START Source records

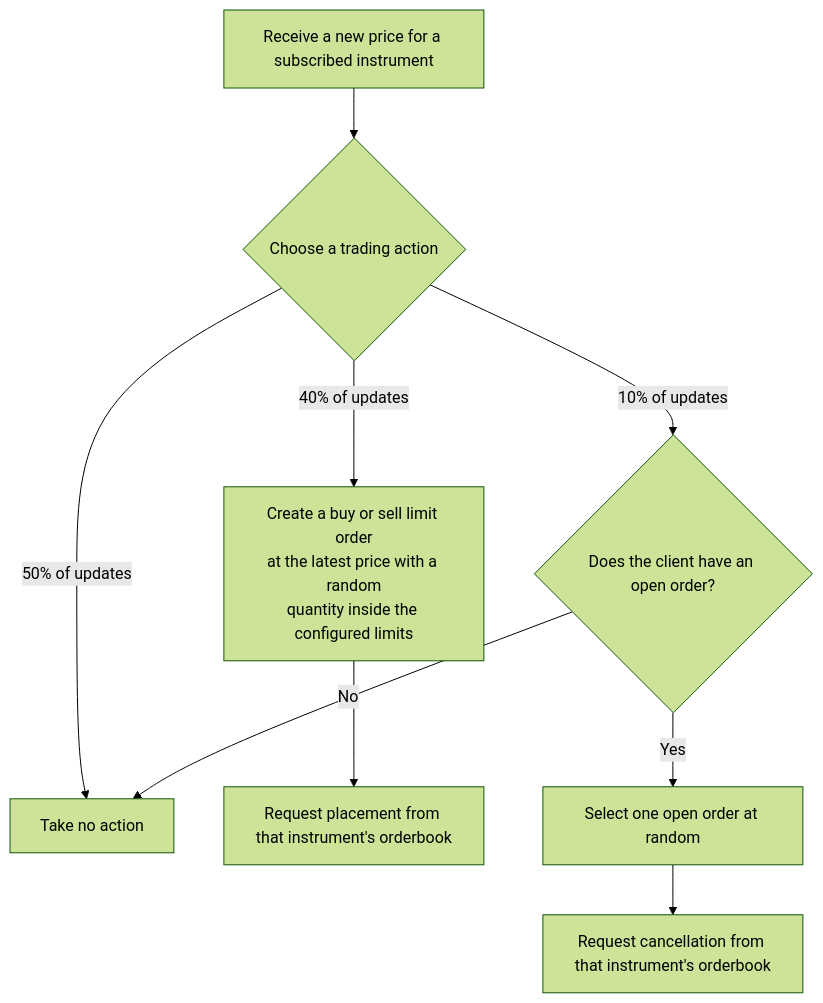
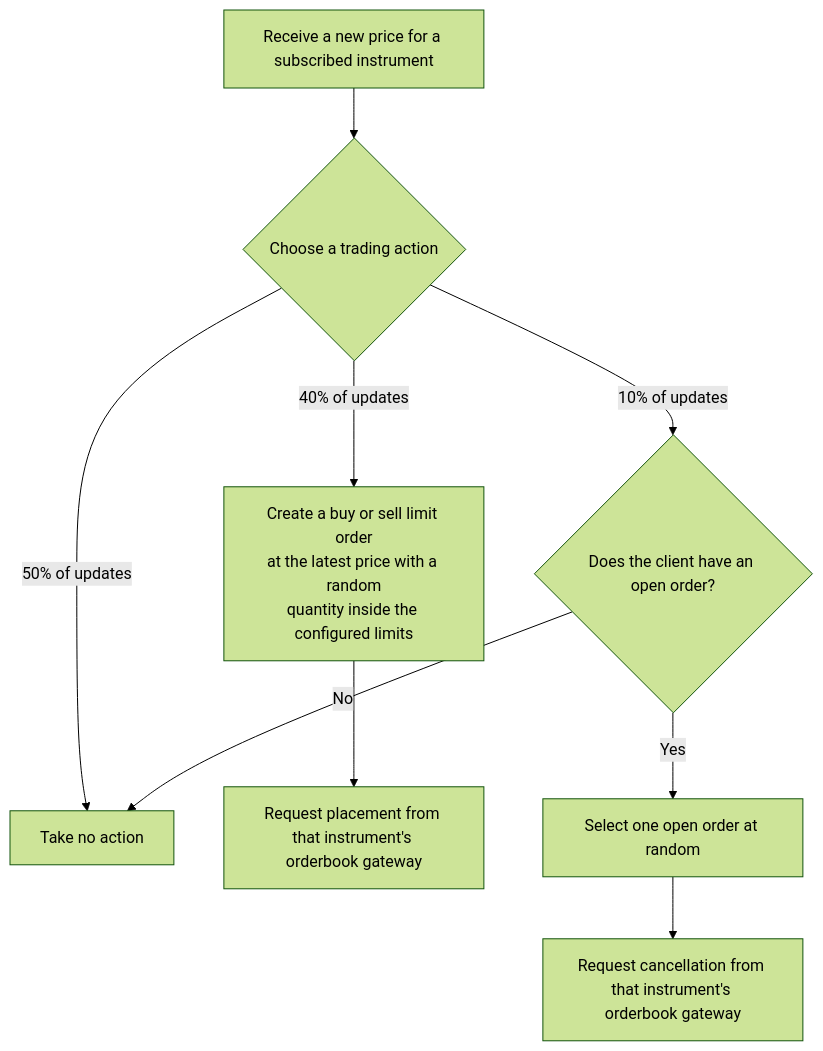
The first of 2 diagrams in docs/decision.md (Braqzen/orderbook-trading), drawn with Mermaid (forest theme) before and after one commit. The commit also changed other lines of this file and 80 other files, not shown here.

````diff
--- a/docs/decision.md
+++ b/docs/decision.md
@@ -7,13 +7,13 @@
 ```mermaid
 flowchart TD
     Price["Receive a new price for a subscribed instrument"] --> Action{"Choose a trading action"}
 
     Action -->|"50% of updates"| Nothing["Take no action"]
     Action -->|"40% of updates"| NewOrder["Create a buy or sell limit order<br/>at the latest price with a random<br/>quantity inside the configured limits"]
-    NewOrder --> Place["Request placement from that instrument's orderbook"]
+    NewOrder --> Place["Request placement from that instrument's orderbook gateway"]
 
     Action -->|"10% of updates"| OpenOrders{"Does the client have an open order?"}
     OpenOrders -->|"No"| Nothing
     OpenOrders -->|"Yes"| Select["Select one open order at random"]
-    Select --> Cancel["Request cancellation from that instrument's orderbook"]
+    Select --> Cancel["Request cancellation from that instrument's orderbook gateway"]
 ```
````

END Source records

* _Work instruction_
Exactly as written, give the entries above again, with no images.

* _Result_
The first of 2 diagrams in docs/decision.md (Braqzen/orderbook-trading), drawn with Mermaid (forest theme) before and after one commit. The commit also changed other lines of this file and 80 other files, not shown here.

````diff
--- a/docs/decision.md
+++ b/docs/decision.md
@@ -7,13 +7,13 @@
 ```mermaid
 flowchart TD
     Price["Receive a new price for a subscribed instrument"] --> Action{"Choose a trading action"}
 
     Action -->|"50% of updates"| Nothing["Take no action"]
     Action -->|"40% of updates"| NewOrder["Create a buy or sell limit order<br/>at the latest price with a random<br/>quantity inside the configured limits"]
-    NewOrder --> Place["Request placement from that instrument's orderbook"]
+    NewOrder --> Place["Request placement from that instrument's orderbook gateway"]
 
     Action -->|"10% of updates"| OpenOrders{"Does the client have an open order?"}
     OpenOrders -->|"No"| Nothing
     OpenOrders -->|"Yes"| Select["Select one open order at random"]
-    Select --> Cancel["Request cancellation from that instrument's orderbook"]
+    Select --> Cancel["Request cancellation from that instrument's orderbook gateway"]
 ```
````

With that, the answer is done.